When rugs stay wet too long, they become mildewed and, eventually, suffer dry rot. The classic example is dry rot caused by a potted plant placed on a rug. The typical result is a horribly rotted circular area in a carpet that is otherwise in good condition. Don’t even think about putting a potted plant on a rug. No matter how clever you are or if you use a glazed pot or saucer, it may not work. Whether you put a vapor barrier between the saucer and the rug, the rug will get wet. Most importantly, it will stay wet. And unbeknownst to you and will become a rotten mess in an area about one foot in diameter.
Another typical situation comes up when rugs are stored poorly. Therefore, when they are stored in a garage and become wet without anyone realizing, this can become an issue. Even though dry rot is not inevitable in such cases, a mildew smell is, and sometimes the smell of mildew simply cannot be removed. I have seen several occasions when moisture under a house has caused rugs on the floor above to mildew.
Caring For Your Rugs
Please do not worry needlessly, though. A little water on a rug, or even a lot of water, will not cause it to mildew unless the rug stays wet too long. For instance, when a rug is stepped onto after a shower or bath rarely are hurt by water because they have time to dry out between bath times. And don’t panic if you spill a glass of water on a rug. Lastly, just dry it as well as you can with towels.
Unfortunately, besides causing mildew and dry rot, water sometimes causes dyes in rugs to bleed or run. All you can do in this situation is to get the rug dry as soon as possible and to send it to an expert rug washer. If a rug is just a little wet, as from a spilled glass of water, do what I suggested above. Merely soak up as much water as possible with a towel or paper towel and everything will probably be just fine. If you are worried about the floor underneath, elevate the wet spot until it dries.
When All Else Fails

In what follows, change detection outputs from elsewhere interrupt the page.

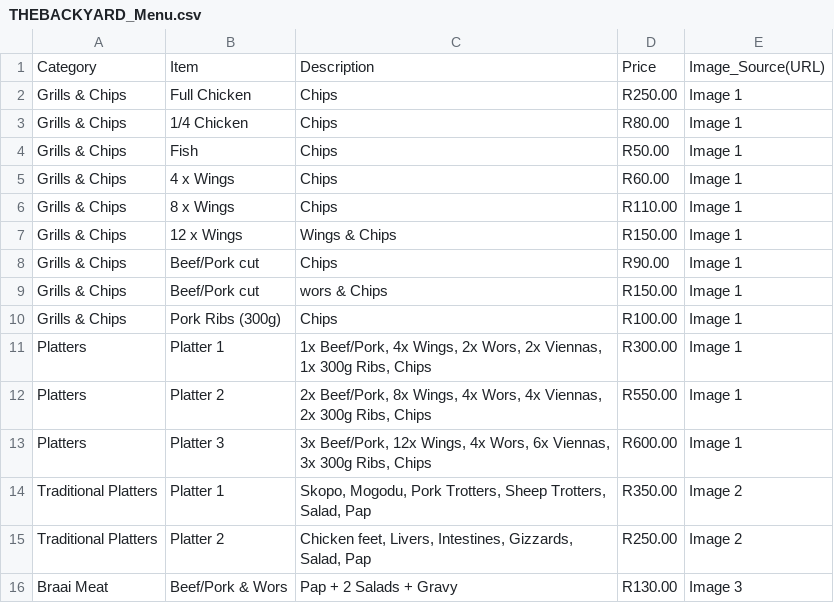
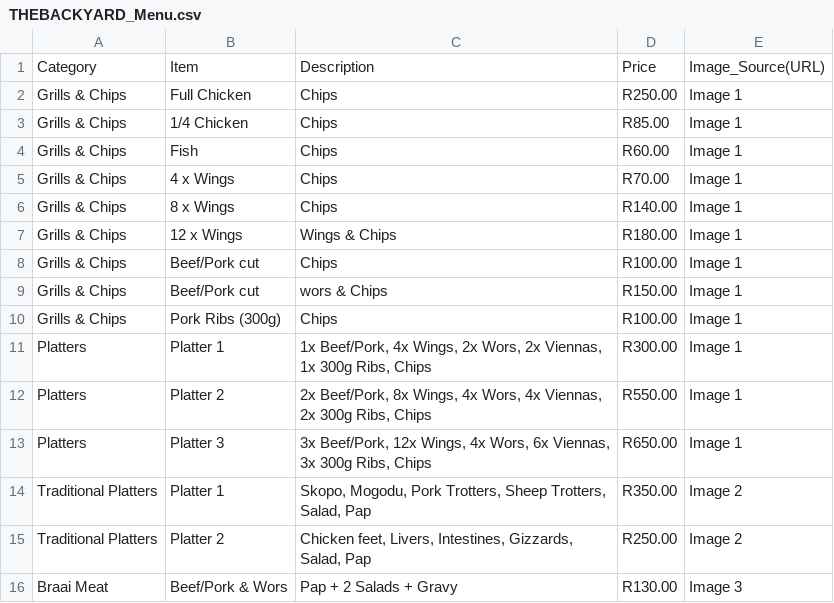
Before and after one commit to TheeKingZa/FITlicious_Co, a CSV file: static/data/menuData/THEBACKYARD_Menu.csv, drawn as a sheet; only a part is shown.

Commit message:
menu pr upload

```diff
--- a/static/data/menuData/THEBACKYARD_Menu.csv
+++ b/static/data/menuData/THEBACKYARD_Menu.csv
@@ -2,8 +2,8 @@ Category,Item,Description,Price,Image_Source(URL)
 Grills & Chips,Full Chicken,Chips,R250.00,Image 1
-Grills & Chips,1/4 Chicken ,Chips,R80.00,Image 1
-Grills & Chips,Fish,Chips,R50.00,Image 1
-Grills & Chips,4 x Wings,Chips,R60.00,Image 1
-Grills & Chips,8 x Wings,Chips,R110.00,Image 1
-Grills & Chips,12 x Wings,Wings & Chips,R150.00,Image 1
-Grills & Chips,Beef/Pork cut,Chips,R90.00,Image 1
+Grills & Chips,1/4 Chicken ,Chips,R85.00,Image 1
+Grills & Chips,Fish,Chips,R60.00,Image 1
+Grills & Chips,4 x Wings,Chips,R70.00,Image 1
+Grills & Chips,8 x Wings,Chips,R140.00,Image 1
+Grills & Chips,12 x Wings,Wings & Chips,R180.00,Image 1
+Grills & Chips,Beef/Pork cut,Chips,R100.00,Image 1
 Grills & Chips,Beef/Pork cut,wors & Chips,R150.00,Image 1
@@ -12,3 +12,3 @@ Platters,Platter 1,"1x Beef/Pork, 4x Wings, 2x Wors, 2x Viennas, 1x 300g Ribs, C
 Platters,Platter 2,"2x Beef/Pork, 8x Wings, 4x Wors, 4x Viennas, 2x 300g Ribs, Chips",R550.00,Image 1
-Platters,Platter 3,"3x Beef/Pork, 12x Wings, 4x Wors, 6x Viennas, 3x 300g Ribs, Chips",R600.00,Image 1
+Platters,Platter 3,"3x Beef/Pork, 12x Wings, 4x Wors, 6x Viennas, 3x 300g Ribs, Chips",R650.00,Image 1
 Traditional Platters,Platter 1,"Skopo, Mogodu, Pork Trotters, Sheep Trotters, Salad, Pap",R350.00,Image 2
```
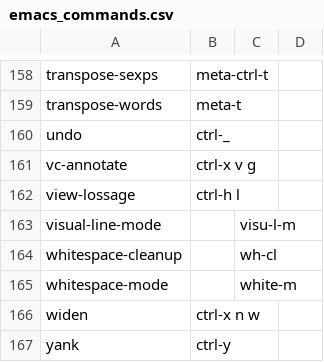
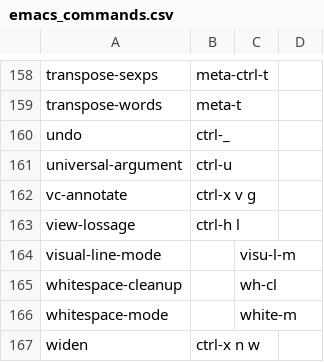
Before and after one commit to talonhub/community, a CSV file: apps/emacs/emacs_commands.csv, drawn as a sheet; only a part is shown, gaps mark what is left out; the shorter side is filled out with more unchanged rows.

Commit message:
rejigger emacs_prefix

```diff
--- a/apps/emacs/emacs_commands.csv
+++ b/apps/emacs/emacs_commands.csv
@@ -160,2 +160,3 @@ transpose-words, meta-t
 undo, ctrl-_
+universal-argument, ctrl-u
 vc-annotate,ctrl-x v g
```
Also changed, not shown: 2 other files.
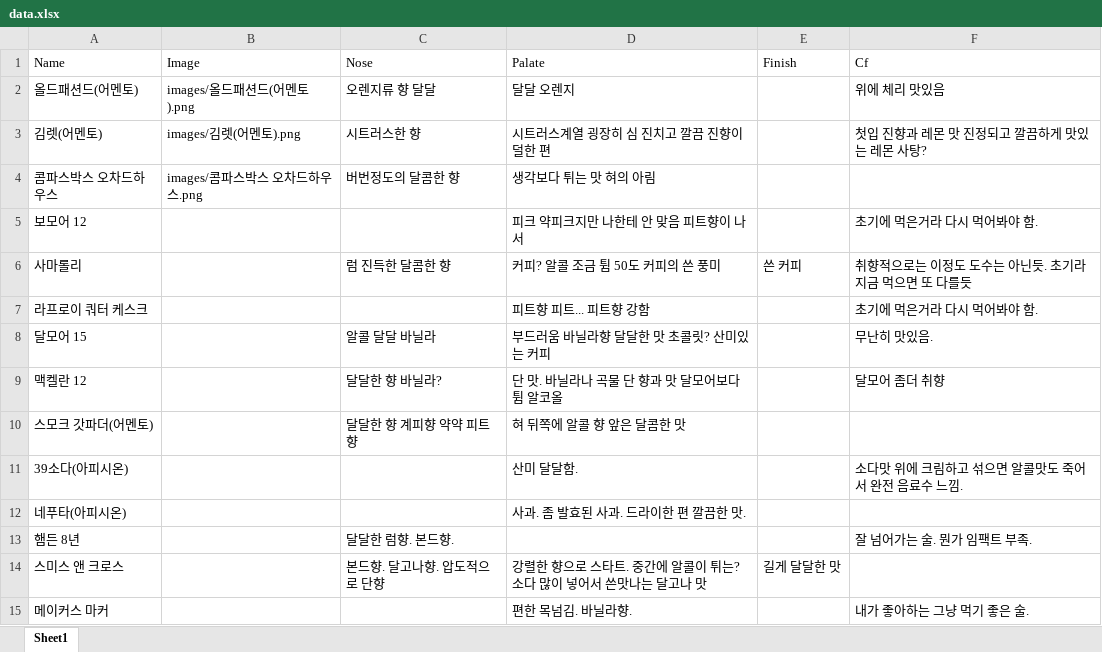
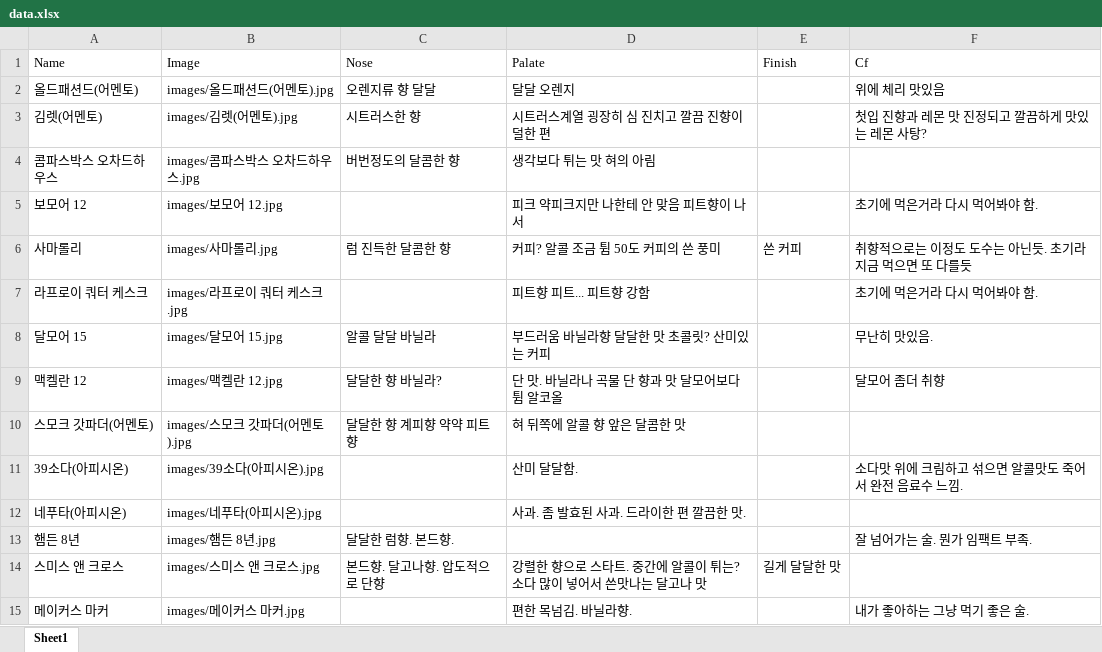
Before and after one commit to SSangWonPark/Tasting-Note, an Excel workbook: data/data.xlsx, sheet Sheet1, drawn as a sheet; only a part is shown; values as stored, in another font and other column widths than the file's, no borders; the diff covers the shown part only; the diff names each change by its address in the sheet, - before the commit and + after, or states it on an @@ line.

Commit message:
Add files via upload

```diff
--- a/data/data.xlsx (sheet Sheet1)
+++ b/data/data.xlsx (sheet Sheet1)
-B2 (Image): images/올드패션드(어멘토).png
+B2 (Image): images/올드패션드(어멘토).jpg
-B3 (Image): images/김렛(어멘토).png
+B3 (Image): images/김렛(어멘토).jpg
-B4 (Image): images/콤파스박스 오차드하우스.png
+B4 (Image): images/콤파스박스 오차드하우스.jpg
-B5 (Image): (empty)
+B5 (Image): images/보모어 12.jpg
-B6 (Image): (empty)
+B6 (Image): images/사마롤리.jpg
-B7 (Image): (empty)
+B7 (Image): images/라프로이 쿼터 케스크.jpg
-B8 (Image): (empty)
+B8 (Image): images/달모어 15.jpg
-B9 (Image): (empty)
+B9 (Image): images/맥켈란 12.jpg
-B10 (Image): (empty)
+B10 (Image): images/스모크 갓파더(어멘토).jpg
-B11 (Image): (empty)
+B11 (Image): images/39소다(아피시온).jpg
-B12 (Image): (empty)
+B12 (Image): images/네푸타(아피시온).jpg
-B13 (Image): (empty)
+B13 (Image): images/햄든 8년.jpg
-B14 (Image): (empty)
+B14 (Image): images/스미스 앤 크로스.jpg
-B15 (Image): (empty)
+B15 (Image): images/메이커스 마커.jpg
```
Also changed, not shown: 19 edited cells elsewhere in this sheet.
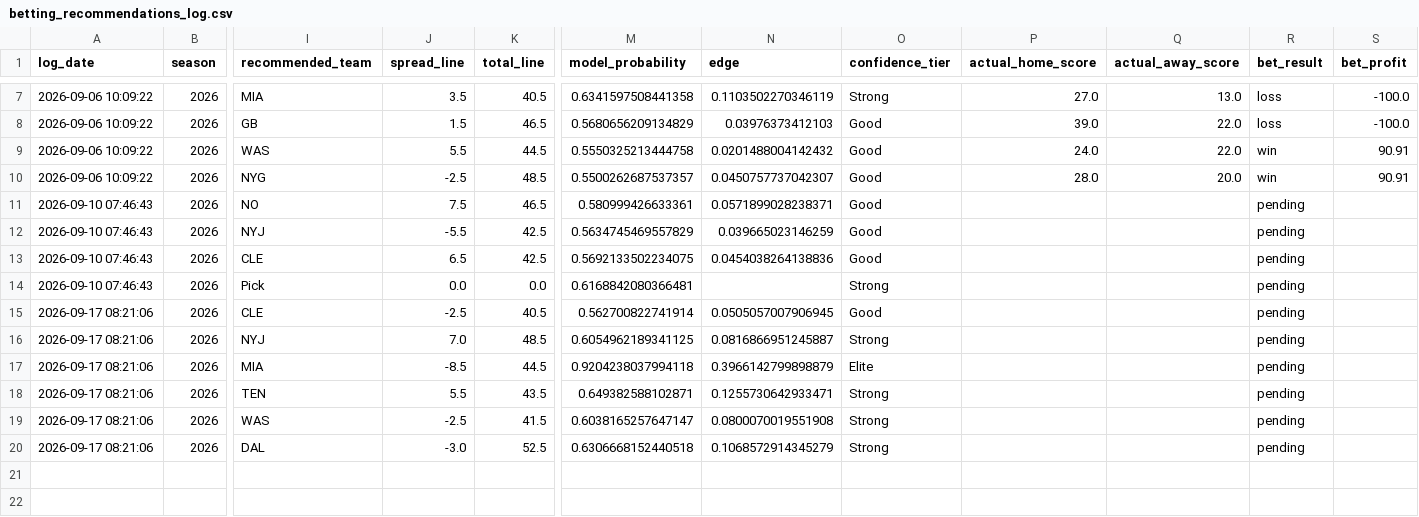
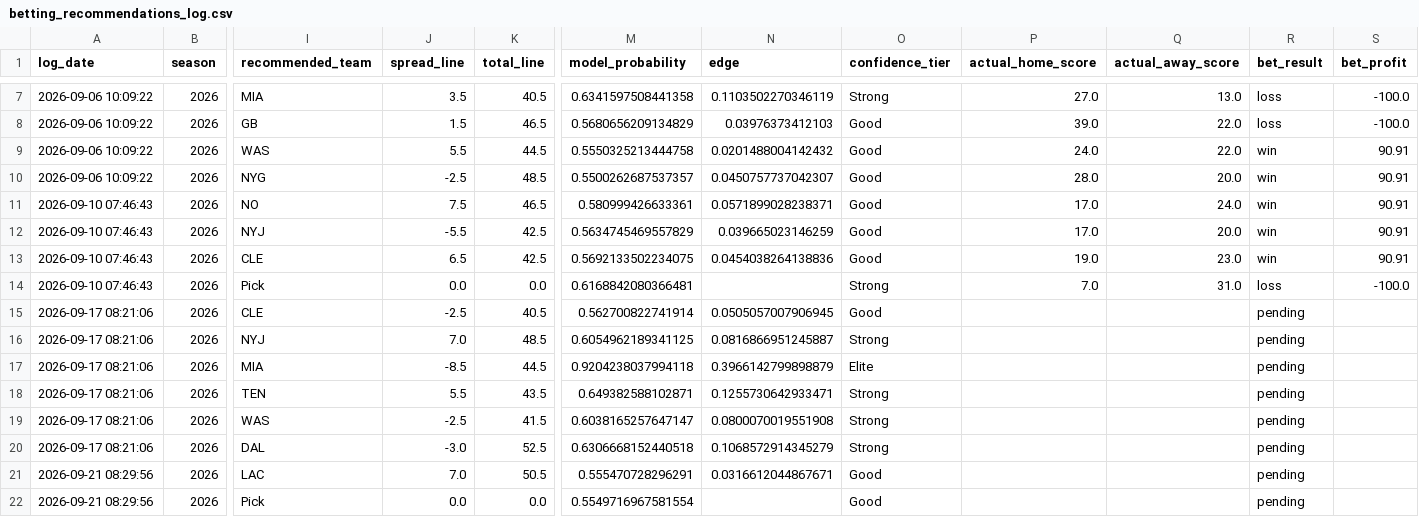
Before and after one commit to William-Bill1/nfl-predictions, a CSV file: data_files/betting_recommendations_log.csv, drawn as a sheet; only a part is shown, gaps mark what is left out; rows hold the shown columns only; the diff names each change by its address in the sheet, - before the commit and + after, or states it on an @@ line.

```diff
--- a/data_files/betting_recommendations_log.csv
+++ b/data_files/betting_recommendations_log.csv
-P11:P12 (actual_home_score): (empty)
+P11:P12 (actual_home_score): 17.0
-Q11 (actual_away_score): (empty)
+Q11 (actual_away_score): 24.0
-R11:R13 (bet_result): pending
+R11:R13 (bet_result): win
-S11:S13 (bet_profit): (empty)
+S11:S13 (bet_profit): 90.91
-Q12 (actual_away_score): (empty)
+Q12 (actual_away_score): 20.0
-P13 (actual_home_score): (empty)
+P13 (actual_home_score): 19.0
-Q13 (actual_away_score): (empty)
+Q13 (actual_away_score): 23.0
-P14 (actual_home_score): (empty)
+P14 (actual_home_score): 7.0
-Q14 (actual_away_score): (empty)
+Q14 (actual_away_score): 31.0
-R14 (bet_result): pending
+R14 (bet_result): loss
-S14 (bet_profit): (empty)
+S14 (bet_profit): -100.0
+row 21: 2026-09-21 08:29:56 | 2026 | LAC | 7.0 | 50.5 | 0.555470728296291 | 0.0316612044867671 | Good |  |  | pending
+row 22: 2026-09-21 08:29:56 | 2026 | Pick | 0.0 | 0.0 | 0.5549716967581554 |  | Good |  |  | pending
```
Also changed, not shown: data_files/model_feature_importances.csv, data_files/nfl_games_historical.csv, 4 other files.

A rug that is thoroughly wet is another matter. The goal is to dry it before it mildews in about four or five days. If you have a Shopvac or other vacuum that will take in water, vacuum out as much water as you can. If you have sunlight and a place to lay the rug, open it and let it finish drying outdoors. Or, if you know that the rug is dirty as well as wet, dry it enough so that you can get it to an Oriental rug cleaning specialist.